(RECORDS FOR THE EXERCISE begins)

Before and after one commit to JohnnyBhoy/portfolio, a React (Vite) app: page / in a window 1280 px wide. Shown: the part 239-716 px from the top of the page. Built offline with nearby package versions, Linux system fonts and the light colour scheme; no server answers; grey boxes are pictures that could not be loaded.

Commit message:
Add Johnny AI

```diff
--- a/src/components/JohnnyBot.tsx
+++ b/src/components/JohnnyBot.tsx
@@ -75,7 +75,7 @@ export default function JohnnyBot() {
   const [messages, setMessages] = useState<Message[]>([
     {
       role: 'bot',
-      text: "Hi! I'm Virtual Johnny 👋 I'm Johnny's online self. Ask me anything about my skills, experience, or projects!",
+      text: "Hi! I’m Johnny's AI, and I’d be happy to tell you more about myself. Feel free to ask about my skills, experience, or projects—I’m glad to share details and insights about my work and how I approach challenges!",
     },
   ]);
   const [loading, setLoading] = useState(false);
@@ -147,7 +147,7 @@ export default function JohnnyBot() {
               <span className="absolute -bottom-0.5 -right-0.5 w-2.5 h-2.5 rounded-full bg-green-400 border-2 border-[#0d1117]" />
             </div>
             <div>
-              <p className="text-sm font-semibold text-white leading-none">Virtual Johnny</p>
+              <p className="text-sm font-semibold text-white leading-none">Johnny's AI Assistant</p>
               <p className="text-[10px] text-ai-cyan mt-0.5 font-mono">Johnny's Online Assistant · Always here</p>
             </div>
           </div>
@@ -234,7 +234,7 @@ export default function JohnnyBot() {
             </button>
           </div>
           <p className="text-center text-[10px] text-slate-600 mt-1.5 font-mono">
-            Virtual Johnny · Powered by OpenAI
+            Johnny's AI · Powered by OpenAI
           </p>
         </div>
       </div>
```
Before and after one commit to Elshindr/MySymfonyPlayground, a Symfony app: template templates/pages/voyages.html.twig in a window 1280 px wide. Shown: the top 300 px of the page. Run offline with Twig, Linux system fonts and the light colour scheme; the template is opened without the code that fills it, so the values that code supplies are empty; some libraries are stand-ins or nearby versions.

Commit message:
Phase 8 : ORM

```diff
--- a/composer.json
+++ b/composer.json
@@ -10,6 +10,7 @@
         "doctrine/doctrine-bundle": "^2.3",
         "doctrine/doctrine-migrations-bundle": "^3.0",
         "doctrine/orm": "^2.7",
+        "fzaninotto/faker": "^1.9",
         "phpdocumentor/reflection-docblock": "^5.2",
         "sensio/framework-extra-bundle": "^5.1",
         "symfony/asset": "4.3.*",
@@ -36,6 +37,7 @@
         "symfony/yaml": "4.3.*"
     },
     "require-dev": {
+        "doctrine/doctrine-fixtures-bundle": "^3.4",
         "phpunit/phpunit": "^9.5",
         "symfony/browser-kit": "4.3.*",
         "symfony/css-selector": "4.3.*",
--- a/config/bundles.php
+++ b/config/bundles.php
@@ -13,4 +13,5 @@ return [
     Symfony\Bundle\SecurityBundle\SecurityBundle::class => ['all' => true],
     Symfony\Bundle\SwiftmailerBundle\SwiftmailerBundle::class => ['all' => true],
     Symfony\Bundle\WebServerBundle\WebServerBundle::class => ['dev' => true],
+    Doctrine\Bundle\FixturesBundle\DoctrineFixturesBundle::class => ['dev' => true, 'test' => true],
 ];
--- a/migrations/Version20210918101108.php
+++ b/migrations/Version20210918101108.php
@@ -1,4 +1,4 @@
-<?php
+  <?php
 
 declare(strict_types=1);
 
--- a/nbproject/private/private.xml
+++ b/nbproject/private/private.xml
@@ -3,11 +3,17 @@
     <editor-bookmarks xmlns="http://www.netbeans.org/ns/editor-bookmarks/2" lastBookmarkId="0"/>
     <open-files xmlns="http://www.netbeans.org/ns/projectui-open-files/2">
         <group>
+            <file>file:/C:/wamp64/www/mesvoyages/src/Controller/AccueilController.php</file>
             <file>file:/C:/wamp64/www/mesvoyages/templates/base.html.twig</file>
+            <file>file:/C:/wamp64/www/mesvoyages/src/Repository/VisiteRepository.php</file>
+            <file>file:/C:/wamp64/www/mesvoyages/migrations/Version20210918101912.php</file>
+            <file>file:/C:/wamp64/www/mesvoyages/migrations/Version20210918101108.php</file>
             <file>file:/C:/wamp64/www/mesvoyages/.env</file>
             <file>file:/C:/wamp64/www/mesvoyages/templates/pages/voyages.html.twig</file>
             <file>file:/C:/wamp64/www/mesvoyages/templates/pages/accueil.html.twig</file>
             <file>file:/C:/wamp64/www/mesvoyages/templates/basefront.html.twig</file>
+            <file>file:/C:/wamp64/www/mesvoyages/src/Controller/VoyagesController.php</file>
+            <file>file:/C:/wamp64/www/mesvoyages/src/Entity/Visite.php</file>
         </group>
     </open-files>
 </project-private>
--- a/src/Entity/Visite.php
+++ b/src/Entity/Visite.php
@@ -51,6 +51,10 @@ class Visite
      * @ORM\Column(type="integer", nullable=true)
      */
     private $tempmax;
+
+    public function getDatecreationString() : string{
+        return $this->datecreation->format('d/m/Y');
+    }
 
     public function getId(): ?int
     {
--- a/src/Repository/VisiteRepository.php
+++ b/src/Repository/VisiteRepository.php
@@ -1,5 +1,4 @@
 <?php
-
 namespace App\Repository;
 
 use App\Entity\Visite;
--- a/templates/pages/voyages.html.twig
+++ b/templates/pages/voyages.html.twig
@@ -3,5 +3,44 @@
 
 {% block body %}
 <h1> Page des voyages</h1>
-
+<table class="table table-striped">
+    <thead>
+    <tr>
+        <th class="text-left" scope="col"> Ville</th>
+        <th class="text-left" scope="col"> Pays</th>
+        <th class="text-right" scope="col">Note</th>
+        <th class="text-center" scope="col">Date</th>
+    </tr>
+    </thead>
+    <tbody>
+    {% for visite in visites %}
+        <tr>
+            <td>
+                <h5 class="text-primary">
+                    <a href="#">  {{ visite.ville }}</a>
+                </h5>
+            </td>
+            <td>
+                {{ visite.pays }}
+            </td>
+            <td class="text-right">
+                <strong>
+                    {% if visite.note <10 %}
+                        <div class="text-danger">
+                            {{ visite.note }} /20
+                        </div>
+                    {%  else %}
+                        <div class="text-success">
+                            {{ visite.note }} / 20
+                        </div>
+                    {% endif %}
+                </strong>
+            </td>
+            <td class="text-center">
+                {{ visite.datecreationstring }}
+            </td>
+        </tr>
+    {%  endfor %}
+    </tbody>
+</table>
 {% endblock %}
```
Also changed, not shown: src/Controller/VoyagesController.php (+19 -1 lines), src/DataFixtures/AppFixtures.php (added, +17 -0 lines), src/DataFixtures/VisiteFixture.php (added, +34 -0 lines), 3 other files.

(RECORDS FOR THE EXERCISE ends)

**TASK PROMPT:**
For every entry above, write out an exact copy.

**ANSWER TO THIS EXERCISE:**
Before and after one commit to JohnnyBhoy/portfolio, a React (Vite) app: page / in a window 1280 px wide. Shown: the part 239-716 px from the top of the page. Built offline with nearby package versions, Linux system fonts and the light colour scheme; no server answers; grey boxes are pictures that could not be loaded.

Commit message:
Add Johnny AI

```diff
--- a/src/components/JohnnyBot.tsx
+++ b/src/components/JohnnyBot.tsx
@@ -75,7 +75,7 @@ export default function JohnnyBot() {
   const [messages, setMessages] = useState<Message[]>([
     {
       role: 'bot',
-      text: "Hi! I'm Virtual Johnny 👋 I'm Johnny's online self. Ask me anything about my skills, experience, or projects!",
+      text: "Hi! I’m Johnny's AI, and I’d be happy to tell you more about myself. Feel free to ask about my skills, experience, or projects—I’m glad to share details and insights about my work and how I approach challenges!",
     },
   ]);
   const [loading, setLoading] = useState(false);
@@ -147,7 +147,7 @@ export default function JohnnyBot() {
               <span className="absolute -bottom-0.5 -right-0.5 w-2.5 h-2.5 rounded-full bg-green-400 border-2 border-[#0d1117]" />
             </div>
             <div>
-              <p className="text-sm font-semibold text-white leading-none">Virtual Johnny</p>
+              <p className="text-sm font-semibold text-white leading-none">Johnny's AI Assistant</p>
               <p className="text-[10px] text-ai-cyan mt-0.5 font-mono">Johnny's Online Assistant · Always here</p>
             </div>
           </div>
@@ -234,7 +234,7 @@ export default function JohnnyBot() {
             </button>
           </div>
           <p className="text-center text-[10px] text-slate-600 mt-1.5 font-mono">
-            Virtual Johnny · Powered by OpenAI
+            Johnny's AI · Powered by OpenAI
           </p>
         </div>
       </div>
```
Before and after one commit to Elshindr/MySymfonyPlayground, a Symfony app: template templates/pages/voyages.html.twig in a window 1280 px wide. Shown: the top 300 px of the page. Run offline with Twig, Linux system fonts and the light colour scheme; the template is opened without the code that fills it, so the values that code supplies are empty; some libraries are stand-ins or nearby versions.

Commit message:
Phase 8 : ORM

```diff
--- a/composer.json
+++ b/composer.json
@@ -10,6 +10,7 @@
         "doctrine/doctrine-bundle": "^2.3",
         "doctrine/doctrine-migrations-bundle": "^3.0",
         "doctrine/orm": "^2.7",
+        "fzaninotto/faker": "^1.9",
         "phpdocumentor/reflection-docblock": "^5.2",
         "sensio/framework-extra-bundle": "^5.1",
         "symfony/asset": "4.3.*",
@@ -36,6 +37,7 @@
         "symfony/yaml": "4.3.*"
     },
     "require-dev": {
+        "doctrine/doctrine-fixtures-bundle": "^3.4",
         "phpunit/phpunit": "^9.5",
         "symfony/browser-kit": "4.3.*",
         "symfony/css-selector": "4.3.*",
--- a/config/bundles.php
+++ b/config/bundles.php
@@ -13,4 +13,5 @@ return [
     Symfony\Bundle\SecurityBundle\SecurityBundle::class => ['all' => true],
     Symfony\Bundle\SwiftmailerBundle\SwiftmailerBundle::class => ['all' => true],
     Symfony\Bundle\WebServerBundle\WebServerBundle::class => ['dev' => true],
+    Doctrine\Bundle\FixturesBundle\DoctrineFixturesBundle::class => ['dev' => true, 'test' => true],
 ];
--- a/migrations/Version20210918101108.php
+++ b/migrations/Version20210918101108.php
@@ -1,4 +1,4 @@
-<?php
+  <?php
 
 declare(strict_types=1);
 
--- a/nbproject/private/private.xml
+++ b/nbproject/private/private.xml
@@ -3,11 +3,17 @@
     <editor-bookmarks xmlns="http://www.netbeans.org/ns/editor-bookmarks/2" lastBookmarkId="0"/>
     <open-files xmlns="http://www.netbeans.org/ns/projectui-open-files/2">
         <group>
+            <file>file:/C:/wamp64/www/mesvoyages/src/Controller/AccueilController.php</file>
             <file>file:/C:/wamp64/www/mesvoyages/templates/base.html.twig</file>
+            <file>file:/C:/wamp64/www/mesvoyages/src/Repository/VisiteRepository.php</file>
+            <file>file:/C:/wamp64/www/mesvoyages/migrations/Version20210918101912.php</file>
+            <file>file:/C:/wamp64/www/mesvoyages/migrations/Version20210918101108.php</file>
             <file>file:/C:/wamp64/www/mesvoyages/.env</file>
             <file>file:/C:/wamp64/www/mesvoyages/templates/pages/voyages.html.twig</file>
             <file>file:/C:/wamp64/www/mesvoyages/templates/pages/accueil.html.twig</file>
             <file>file:/C:/wamp64/www/mesvoyages/templates/basefront.html.twig</file>
+            <file>file:/C:/wamp64/www/mesvoyages/src/Controller/VoyagesController.php</file>
+            <file>file:/C:/wamp64/www/mesvoyages/src/Entity/Visite.php</file>
         </group>
     </open-files>
 </project-private>
--- a/src/Entity/Visite.php
+++ b/src/Entity/Visite.php
@@ -51,6 +51,10 @@ class Visite
      * @ORM\Column(type="integer", nullable=true)
      */
     private $tempmax;
+
+    public function getDatecreationString() : string{
+        return $this->datecreation->format('d/m/Y');
+    }
 
     public function getId(): ?int
     {
--- a/src/Repository/VisiteRepository.php
+++ b/src/Repository/VisiteRepository.php
@@ -1,5 +1,4 @@
 <?php
-
 namespace App\Repository;
 
 use App\Entity\Visite;
--- a/templates/pages/voyages.html.twig
+++ b/templates/pages/voyages.html.twig
@@ -3,5 +3,44 @@
 
 {% block body %}
 <h1> Page des voyages</h1>
-
+<table class="table table-striped">
+    <thead>
+    <tr>
+        <th class="text-left" scope="col"> Ville</th>
+        <th class="text-left" scope="col"> Pays</th>
+        <th class="text-right" scope="col">Note</th>
+        <th class="text-center" scope="col">Date</th>
+    </tr>
+    </thead>
+    <tbody>
+    {% for visite in visites %}
+        <tr>
+            <td>
+                <h5 class="text-primary">
+                    <a href="#">  {{ visite.ville }}</a>
+                </h5>
+            </td>
+            <td>
+                {{ visite.pays }}
+            </td>
+            <td class="text-right">
+                <strong>
+                    {% if visite.note <10 %}
+                        <div class="text-danger">
+                            {{ visite.note }} /20
+                        </div>
+                    {%  else %}
+                        <div class="text-success">
+                            {{ visite.note }} / 20
+                        </div>
+                    {% endif %}
+                </strong>
+            </td>
+            <td class="text-center">
+                {{ visite.datecreationstring }}
+            </td>
+        </tr>
+    {%  endfor %}
+    </tbody>
+</table>
 {% endblock %}
```
Also changed, not shown: src/Controller/VoyagesController.php (+19 -1 lines), src/DataFixtures/AppFixtures.php (added, +17 -0 lines), src/DataFixtures/VisiteFixture.php (added, +34 -0 lines), 3 other files.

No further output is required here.